[Web interface edit records]
--*--

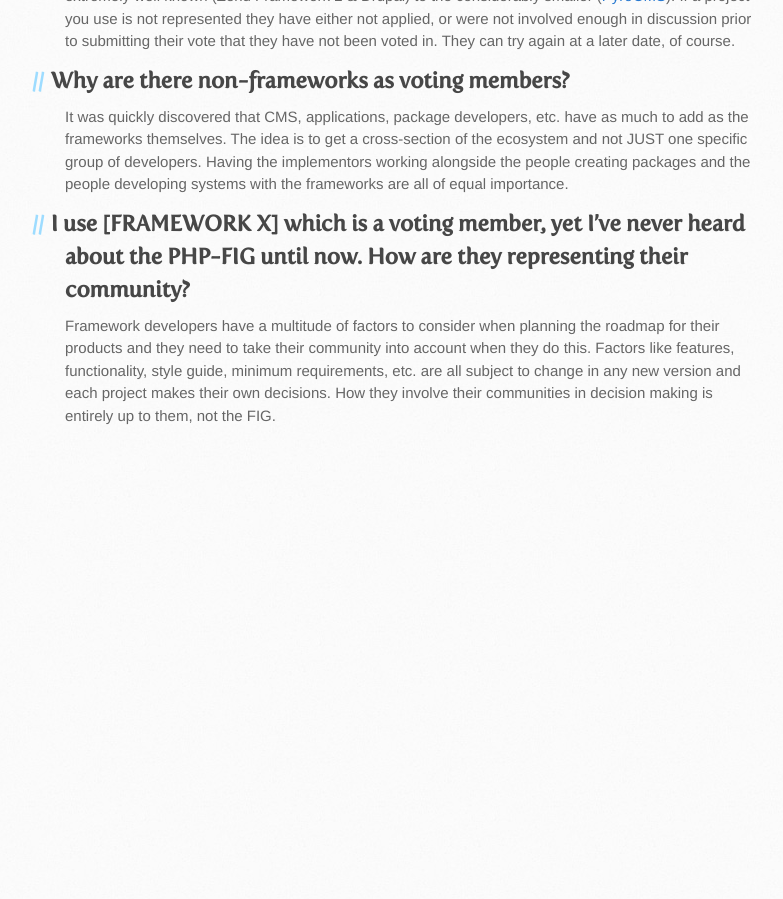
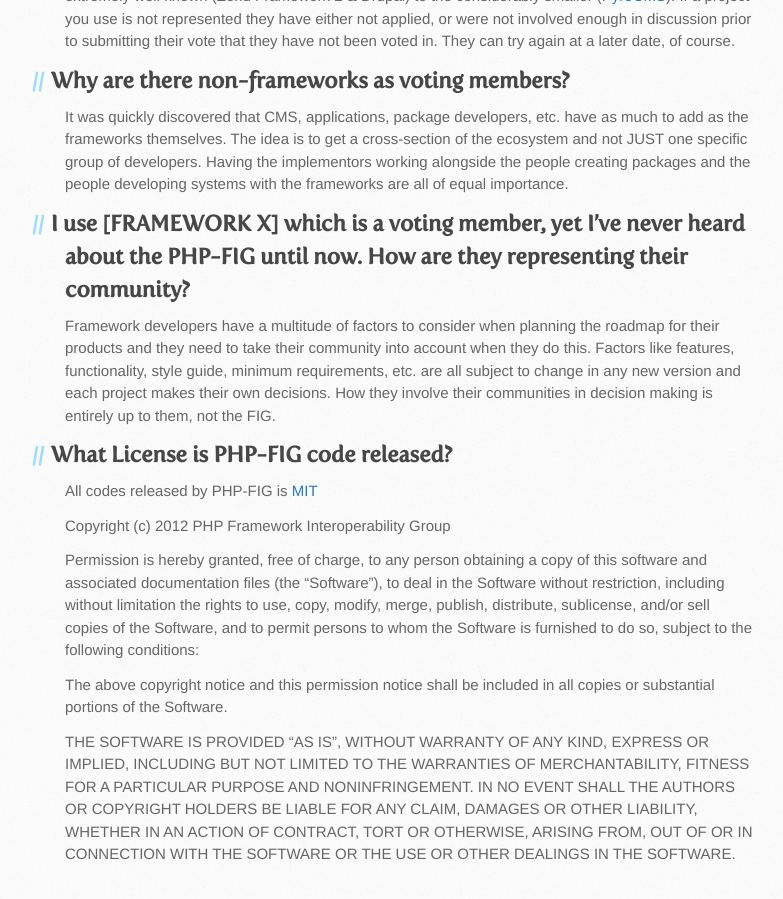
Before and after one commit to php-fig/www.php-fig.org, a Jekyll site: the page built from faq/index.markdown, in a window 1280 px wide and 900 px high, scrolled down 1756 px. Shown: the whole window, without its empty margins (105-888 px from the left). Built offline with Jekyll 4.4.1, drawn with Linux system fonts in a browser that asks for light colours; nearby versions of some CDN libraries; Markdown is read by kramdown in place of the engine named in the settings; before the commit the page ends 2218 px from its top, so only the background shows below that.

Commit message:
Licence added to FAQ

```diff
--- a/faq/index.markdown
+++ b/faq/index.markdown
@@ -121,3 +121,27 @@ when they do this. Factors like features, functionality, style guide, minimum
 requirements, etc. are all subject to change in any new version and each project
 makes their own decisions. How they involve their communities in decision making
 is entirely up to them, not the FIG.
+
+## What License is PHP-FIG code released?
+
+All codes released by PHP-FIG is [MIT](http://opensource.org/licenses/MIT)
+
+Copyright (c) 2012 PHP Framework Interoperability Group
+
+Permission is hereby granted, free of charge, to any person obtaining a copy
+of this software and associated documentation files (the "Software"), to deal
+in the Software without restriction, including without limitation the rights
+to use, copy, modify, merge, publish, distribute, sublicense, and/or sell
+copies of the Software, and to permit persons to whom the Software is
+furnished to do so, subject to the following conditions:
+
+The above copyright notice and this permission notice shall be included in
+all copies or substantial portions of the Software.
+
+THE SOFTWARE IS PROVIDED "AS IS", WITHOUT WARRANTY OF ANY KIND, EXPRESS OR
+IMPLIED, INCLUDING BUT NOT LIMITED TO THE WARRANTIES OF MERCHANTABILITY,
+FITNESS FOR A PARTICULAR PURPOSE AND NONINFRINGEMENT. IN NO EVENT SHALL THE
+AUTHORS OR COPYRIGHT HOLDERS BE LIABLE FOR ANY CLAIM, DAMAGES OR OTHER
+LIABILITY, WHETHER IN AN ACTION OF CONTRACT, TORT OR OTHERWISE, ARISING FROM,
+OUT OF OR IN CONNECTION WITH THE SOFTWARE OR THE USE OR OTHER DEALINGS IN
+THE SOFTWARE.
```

--*--

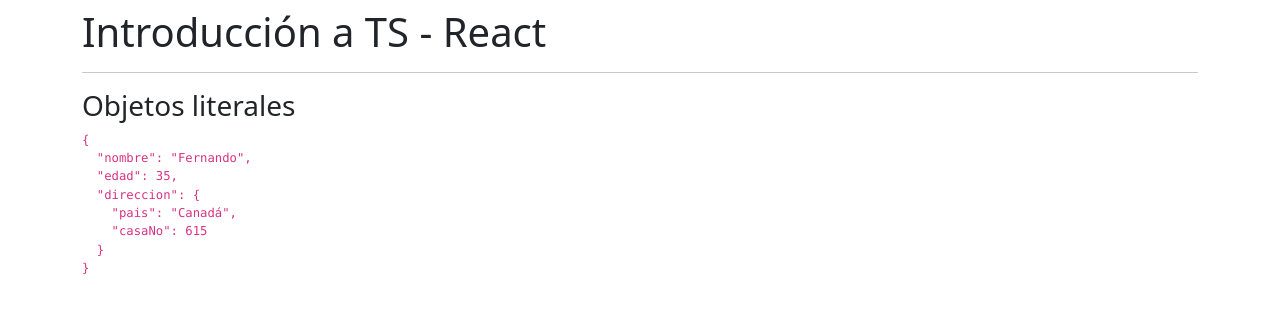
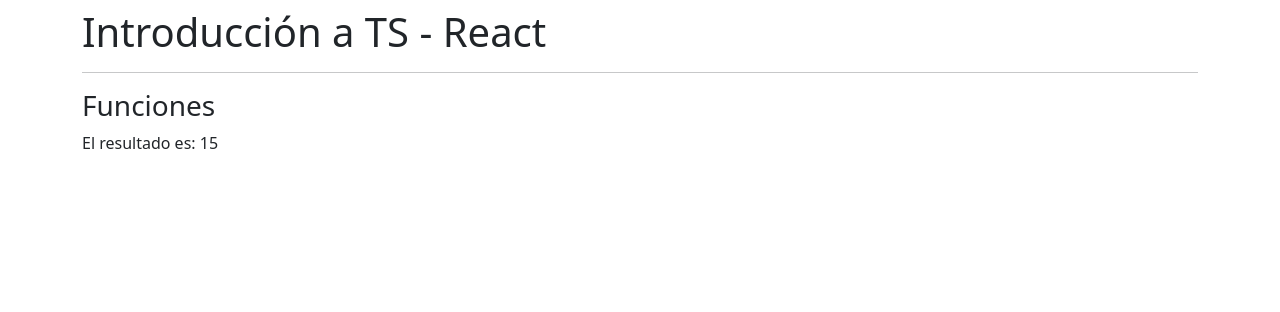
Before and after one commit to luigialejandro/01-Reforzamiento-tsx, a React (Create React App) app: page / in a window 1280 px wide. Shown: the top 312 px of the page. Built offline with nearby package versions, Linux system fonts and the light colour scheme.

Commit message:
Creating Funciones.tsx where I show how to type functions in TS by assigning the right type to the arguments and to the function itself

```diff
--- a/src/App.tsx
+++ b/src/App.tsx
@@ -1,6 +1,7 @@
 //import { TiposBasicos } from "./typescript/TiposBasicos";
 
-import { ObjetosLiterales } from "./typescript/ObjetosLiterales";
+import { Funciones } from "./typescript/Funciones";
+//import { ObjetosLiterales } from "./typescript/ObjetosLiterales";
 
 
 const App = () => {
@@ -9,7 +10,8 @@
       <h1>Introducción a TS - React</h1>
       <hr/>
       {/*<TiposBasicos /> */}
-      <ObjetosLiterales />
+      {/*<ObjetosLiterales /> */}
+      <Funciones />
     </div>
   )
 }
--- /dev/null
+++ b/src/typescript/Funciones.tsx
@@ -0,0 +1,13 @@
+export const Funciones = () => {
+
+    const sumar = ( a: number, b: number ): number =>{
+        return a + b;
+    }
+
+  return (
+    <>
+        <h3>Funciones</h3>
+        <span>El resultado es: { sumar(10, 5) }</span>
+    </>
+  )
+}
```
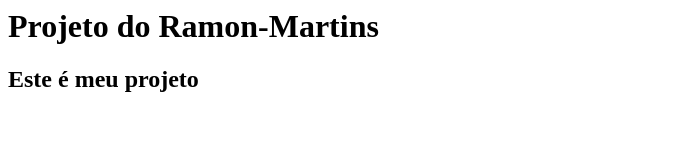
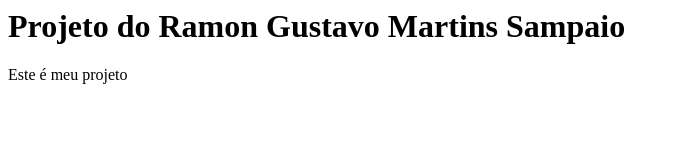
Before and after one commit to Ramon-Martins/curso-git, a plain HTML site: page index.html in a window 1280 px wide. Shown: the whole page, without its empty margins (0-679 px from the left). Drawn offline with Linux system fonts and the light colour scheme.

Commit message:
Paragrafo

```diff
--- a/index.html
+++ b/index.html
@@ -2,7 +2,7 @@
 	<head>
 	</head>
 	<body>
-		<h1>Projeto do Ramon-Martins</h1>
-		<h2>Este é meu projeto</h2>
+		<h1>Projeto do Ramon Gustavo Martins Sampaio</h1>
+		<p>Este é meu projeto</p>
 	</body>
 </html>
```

--*--

__About this task__. Check the entries above for the word "Built" and copy every line where it turns up.

__Exercise answer__.
Before and after one commit to php-fig/www.php-fig.org, a Jekyll site: the page built from faq/index.markdown, in a window 1280 px wide and 900 px high, scrolled down 1756 px. Shown: the whole window, without its empty margins (105-888 px from the left). Built offline with Jekyll 4.4.1, drawn with Linux system fonts in a browser that asks for light colours; nearby versions of some CDN libraries; Markdown is read by kramdown in place of the engine named in the settings; before the commit the page ends 2218 px from its top, so only the background shows below that.
Before and after one commit to luigialejandro/01-Reforzamiento-tsx, a React (Create React App) app: page / in a window 1280 px wide. Shown: the top 312 px of the page. Built offline with nearby package versions, Linux system fonts and the light colour scheme.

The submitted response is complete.